[Start of section]

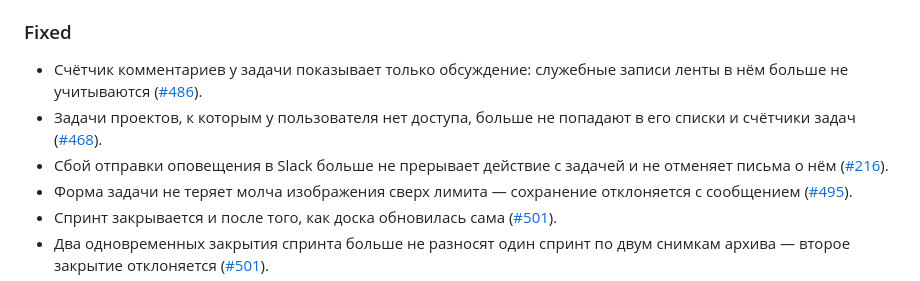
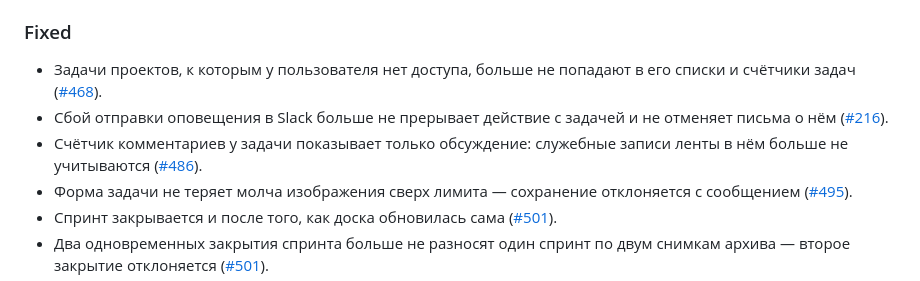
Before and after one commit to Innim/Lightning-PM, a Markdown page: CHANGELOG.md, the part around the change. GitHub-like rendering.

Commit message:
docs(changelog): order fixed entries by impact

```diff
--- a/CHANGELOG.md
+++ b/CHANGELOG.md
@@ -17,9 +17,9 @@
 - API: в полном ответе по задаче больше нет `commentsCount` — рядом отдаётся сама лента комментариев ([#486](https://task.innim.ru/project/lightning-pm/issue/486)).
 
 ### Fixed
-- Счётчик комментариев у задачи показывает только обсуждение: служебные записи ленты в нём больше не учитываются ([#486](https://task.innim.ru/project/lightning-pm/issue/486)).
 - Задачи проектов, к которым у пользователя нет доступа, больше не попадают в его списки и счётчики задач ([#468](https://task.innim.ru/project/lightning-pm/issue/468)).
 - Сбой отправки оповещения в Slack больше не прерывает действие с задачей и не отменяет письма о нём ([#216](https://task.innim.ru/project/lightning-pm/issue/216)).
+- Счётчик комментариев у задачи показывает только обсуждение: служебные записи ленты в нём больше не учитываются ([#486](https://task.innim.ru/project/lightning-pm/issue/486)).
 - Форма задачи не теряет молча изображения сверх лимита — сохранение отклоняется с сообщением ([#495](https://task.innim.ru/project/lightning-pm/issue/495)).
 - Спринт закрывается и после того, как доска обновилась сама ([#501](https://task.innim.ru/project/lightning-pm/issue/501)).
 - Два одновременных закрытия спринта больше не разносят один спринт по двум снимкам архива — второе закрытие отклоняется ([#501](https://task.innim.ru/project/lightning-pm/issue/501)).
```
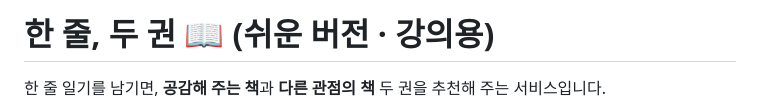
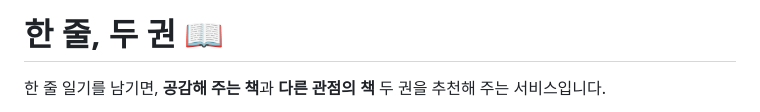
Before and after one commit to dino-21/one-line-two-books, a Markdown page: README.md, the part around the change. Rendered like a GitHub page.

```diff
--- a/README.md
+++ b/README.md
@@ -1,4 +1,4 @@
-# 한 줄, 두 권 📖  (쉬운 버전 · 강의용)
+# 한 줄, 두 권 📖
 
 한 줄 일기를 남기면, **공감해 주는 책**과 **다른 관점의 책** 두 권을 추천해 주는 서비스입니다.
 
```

[End of section]

EXERCISE: Pictures are to be dropped, and every record is to be copied exactly.

RESPONSE TO THE TASK:
Before and after one commit to Innim/Lightning-PM, a Markdown page: CHANGELOG.md, the part around the change. GitHub-like rendering.

Commit message:
docs(changelog): order fixed entries by impact

```diff
--- a/CHANGELOG.md
+++ b/CHANGELOG.md
@@ -17,9 +17,9 @@
 - API: в полном ответе по задаче больше нет `commentsCount` — рядом отдаётся сама лента комментариев ([#486](https://task.innim.ru/project/lightning-pm/issue/486)).
 
 ### Fixed
-- Счётчик комментариев у задачи показывает только обсуждение: служебные записи ленты в нём больше не учитываются ([#486](https://task.innim.ru/project/lightning-pm/issue/486)).
 - Задачи проектов, к которым у пользователя нет доступа, больше не попадают в его списки и счётчики задач ([#468](https://task.innim.ru/project/lightning-pm/issue/468)).
 - Сбой отправки оповещения в Slack больше не прерывает действие с задачей и не отменяет письма о нём ([#216](https://task.innim.ru/project/lightning-pm/issue/216)).
+- Счётчик комментариев у задачи показывает только обсуждение: служебные записи ленты в нём больше не учитываются ([#486](https://task.innim.ru/project/lightning-pm/issue/486)).
 - Форма задачи не теряет молча изображения сверх лимита — сохранение отклоняется с сообщением ([#495](https://task.innim.ru/project/lightning-pm/issue/495)).
 - Спринт закрывается и после того, как доска обновилась сама ([#501](https://task.innim.ru/project/lightning-pm/issue/501)).
 - Два одновременных закрытия спринта больше не разносят один спринт по двум снимкам архива — второе закрытие отклоняется ([#501](https://task.innim.ru/project/lightning-pm/issue/501)).
```
Before and after one commit to dino-21/one-line-two-books, a Markdown page: README.md, the part around the change. Rendered like a GitHub page.

```diff
--- a/README.md
+++ b/README.md
@@ -1,4 +1,4 @@
-# 한 줄, 두 권 📖  (쉬운 버전 · 강의용)
+# 한 줄, 두 권 📖
 
 한 줄 일기를 남기면, **공감해 주는 책**과 **다른 관점의 책** 두 권을 추천해 주는 서비스입니다.
 
```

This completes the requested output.